Abandon all hope ye who enter here. Prepare yourself for violence, for sex, for shock and sorrow, the explicit of all things. If you’ve ever asked yourself “what is in-yer-face theatre?” You’ve got every reason to be intrigued. But do be warned: you might not like what you find out…
In-yer-face theatre is a style of theatre associated with young/emerging playwrights and shocking, provocative material. While in-yer-face theatre began as a movement in British theatre in the 1990s, it is often used as a stylistic descriptor of contemporary work that explores topics as diverse as sex, violence, addiction, mental health, class struggle and even war. It is, arguably, a genre unto itself.
In this article, we explore a brief history of in-yer-face theatre, review a few of its key players and their notable works. We’ll also talk about the evolution of the style into a genre, and examine where it sits today.
A Brief History of In-yer-face Theatre
The phrase “in-yer-face theatre” emerged in the 1990s, and while it is often attributed to a critic named Aleks Sierz (who wrote the definitive book on the movement), he himself denies having coined the term.

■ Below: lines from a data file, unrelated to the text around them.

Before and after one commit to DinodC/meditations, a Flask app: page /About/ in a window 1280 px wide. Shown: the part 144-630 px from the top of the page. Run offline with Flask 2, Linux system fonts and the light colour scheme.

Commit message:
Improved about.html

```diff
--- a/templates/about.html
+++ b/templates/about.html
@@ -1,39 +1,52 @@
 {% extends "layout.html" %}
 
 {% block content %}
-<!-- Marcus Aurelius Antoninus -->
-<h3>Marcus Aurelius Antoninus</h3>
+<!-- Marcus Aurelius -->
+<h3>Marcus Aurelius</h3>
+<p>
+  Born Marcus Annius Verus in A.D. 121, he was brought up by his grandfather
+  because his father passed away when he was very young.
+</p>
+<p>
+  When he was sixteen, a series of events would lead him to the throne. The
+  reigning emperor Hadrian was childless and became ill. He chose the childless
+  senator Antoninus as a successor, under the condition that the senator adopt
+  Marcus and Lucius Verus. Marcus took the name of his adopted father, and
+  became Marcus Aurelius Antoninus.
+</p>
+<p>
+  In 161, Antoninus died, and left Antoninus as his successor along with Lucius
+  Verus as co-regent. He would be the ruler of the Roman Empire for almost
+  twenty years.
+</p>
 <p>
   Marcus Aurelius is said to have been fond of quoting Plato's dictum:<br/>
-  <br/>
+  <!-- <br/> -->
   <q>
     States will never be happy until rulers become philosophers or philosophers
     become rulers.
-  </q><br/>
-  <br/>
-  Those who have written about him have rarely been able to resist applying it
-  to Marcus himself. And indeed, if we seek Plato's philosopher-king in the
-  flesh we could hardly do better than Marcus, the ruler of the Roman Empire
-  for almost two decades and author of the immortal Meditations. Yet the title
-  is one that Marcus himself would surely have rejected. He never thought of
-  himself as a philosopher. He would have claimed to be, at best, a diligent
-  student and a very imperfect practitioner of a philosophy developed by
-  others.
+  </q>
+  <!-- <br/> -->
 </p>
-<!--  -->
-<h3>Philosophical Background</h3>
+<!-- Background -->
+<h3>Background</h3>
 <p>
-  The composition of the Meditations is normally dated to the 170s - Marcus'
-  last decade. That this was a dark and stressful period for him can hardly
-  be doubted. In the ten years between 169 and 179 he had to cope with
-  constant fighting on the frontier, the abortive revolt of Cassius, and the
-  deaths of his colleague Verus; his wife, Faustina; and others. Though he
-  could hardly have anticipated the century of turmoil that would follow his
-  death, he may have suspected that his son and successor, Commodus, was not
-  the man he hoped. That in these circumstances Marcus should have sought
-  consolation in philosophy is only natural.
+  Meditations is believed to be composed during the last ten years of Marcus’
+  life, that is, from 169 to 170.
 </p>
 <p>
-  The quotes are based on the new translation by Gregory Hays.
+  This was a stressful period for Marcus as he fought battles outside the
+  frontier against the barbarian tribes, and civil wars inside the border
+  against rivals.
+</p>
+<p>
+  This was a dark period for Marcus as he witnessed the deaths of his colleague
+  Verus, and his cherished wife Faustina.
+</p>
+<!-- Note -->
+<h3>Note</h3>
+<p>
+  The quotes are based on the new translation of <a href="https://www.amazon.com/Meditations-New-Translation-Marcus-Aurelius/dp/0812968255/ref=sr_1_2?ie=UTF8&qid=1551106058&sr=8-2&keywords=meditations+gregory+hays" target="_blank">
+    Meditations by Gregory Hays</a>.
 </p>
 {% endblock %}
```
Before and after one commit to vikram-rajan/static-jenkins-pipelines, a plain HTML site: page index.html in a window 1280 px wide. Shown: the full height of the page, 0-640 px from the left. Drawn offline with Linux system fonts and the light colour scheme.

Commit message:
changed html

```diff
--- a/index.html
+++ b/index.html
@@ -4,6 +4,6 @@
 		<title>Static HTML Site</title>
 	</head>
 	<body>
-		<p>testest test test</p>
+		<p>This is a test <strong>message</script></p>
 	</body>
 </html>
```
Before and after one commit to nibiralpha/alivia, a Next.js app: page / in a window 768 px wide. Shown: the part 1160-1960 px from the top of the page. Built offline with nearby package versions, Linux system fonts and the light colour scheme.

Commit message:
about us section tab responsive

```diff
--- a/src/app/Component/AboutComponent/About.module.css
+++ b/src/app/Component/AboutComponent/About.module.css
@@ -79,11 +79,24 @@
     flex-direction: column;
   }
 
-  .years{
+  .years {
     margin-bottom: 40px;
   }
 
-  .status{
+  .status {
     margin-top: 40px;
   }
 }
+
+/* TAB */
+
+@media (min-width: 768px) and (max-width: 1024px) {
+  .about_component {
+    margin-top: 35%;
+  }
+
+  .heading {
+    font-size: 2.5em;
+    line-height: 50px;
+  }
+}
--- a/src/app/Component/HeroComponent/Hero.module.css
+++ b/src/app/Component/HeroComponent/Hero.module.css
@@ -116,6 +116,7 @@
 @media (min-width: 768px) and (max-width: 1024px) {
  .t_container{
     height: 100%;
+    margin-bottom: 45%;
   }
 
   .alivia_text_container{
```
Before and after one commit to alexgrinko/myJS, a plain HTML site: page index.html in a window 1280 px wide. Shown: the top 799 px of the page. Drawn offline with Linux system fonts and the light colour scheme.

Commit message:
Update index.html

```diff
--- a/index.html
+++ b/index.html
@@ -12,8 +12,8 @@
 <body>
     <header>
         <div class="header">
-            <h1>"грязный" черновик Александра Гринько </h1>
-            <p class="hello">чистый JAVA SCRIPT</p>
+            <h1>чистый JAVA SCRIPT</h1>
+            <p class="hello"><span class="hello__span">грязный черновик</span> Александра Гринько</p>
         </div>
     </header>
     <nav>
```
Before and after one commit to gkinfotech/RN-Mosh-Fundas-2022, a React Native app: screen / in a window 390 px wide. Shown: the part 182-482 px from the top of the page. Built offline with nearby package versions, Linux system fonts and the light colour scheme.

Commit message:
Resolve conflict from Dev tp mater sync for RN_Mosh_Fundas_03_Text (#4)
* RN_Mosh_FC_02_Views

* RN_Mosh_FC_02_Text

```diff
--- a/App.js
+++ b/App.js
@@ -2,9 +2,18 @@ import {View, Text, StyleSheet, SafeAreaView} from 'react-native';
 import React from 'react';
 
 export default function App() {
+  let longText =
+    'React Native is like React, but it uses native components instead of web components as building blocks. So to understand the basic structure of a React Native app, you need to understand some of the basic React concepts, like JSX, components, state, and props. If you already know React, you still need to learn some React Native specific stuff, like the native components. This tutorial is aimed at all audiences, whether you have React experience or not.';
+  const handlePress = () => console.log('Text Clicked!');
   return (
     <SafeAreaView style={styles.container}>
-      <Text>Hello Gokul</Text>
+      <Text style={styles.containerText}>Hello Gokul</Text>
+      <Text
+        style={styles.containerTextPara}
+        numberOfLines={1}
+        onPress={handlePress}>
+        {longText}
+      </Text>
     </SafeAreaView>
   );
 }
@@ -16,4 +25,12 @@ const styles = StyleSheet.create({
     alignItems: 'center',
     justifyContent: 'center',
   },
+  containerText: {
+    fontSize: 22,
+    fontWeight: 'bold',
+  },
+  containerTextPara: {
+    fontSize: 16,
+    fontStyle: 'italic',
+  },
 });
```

The term was used to describe the prevalence of new, angry writing by young playwrights—particularly those in the London/British theatre scenes. These plays would typically deal with unlikeable characters, and would usually tackle ‘shocking’ material such as violence, sexual violence, drug addiction, racial hatred, misogyny and mental health.
Funnily enough, in-yer-face theatre constitutes less of a rigid stylistic movement, and more of a cultural trend in 1990s Britain that saw the prevalence of similar works being produced at once. Some critics point to cultural events such as the AIDS epidemic or the aftermath of the Thatcher Era to explain the emergence of such anger in the art being made.
However, despite the near ubiquity of in-yer-face theatre, the ‘movement’ burned brightly but briefly. Audiences and playwrights alike began to tire of on-stage brutality. Many established stage writers, such as Martin Crimp, Martin McDonagh and the American playwright Tracy Letts owe their careers to explosive starts in in-yer-face theatre. However, the anger of their younger work is largely missing from their recent, more ‘mature’ work.
The three main figures in in-yer-face theatre, according to Aleks Sierz, are Sarah Kane, Mark Ravenhill and Anthony Neilson. However, other writers have been associated with the movement, including: Jez Butterworth, Martin Crimp, Stephen Daldry, Denis Kelly, Tracy Letts, Martin McDonagh and Phyllis Nagy.
By no means an exhaustive list, but this should get you started with a few of the heavy hitters:
- The Pitchfork Disney (1991) by Phillip Ridley
- Killer Joe (1993) by Tracy Letts
- Mojo (1995) by Jez Butterworth
- Blasted (1995) by Sarah Kane
- Shopping and Fucking (1996) by Mark Ravenhill
- The Beauty Queen of Leenane (1996) by Martin McDonagh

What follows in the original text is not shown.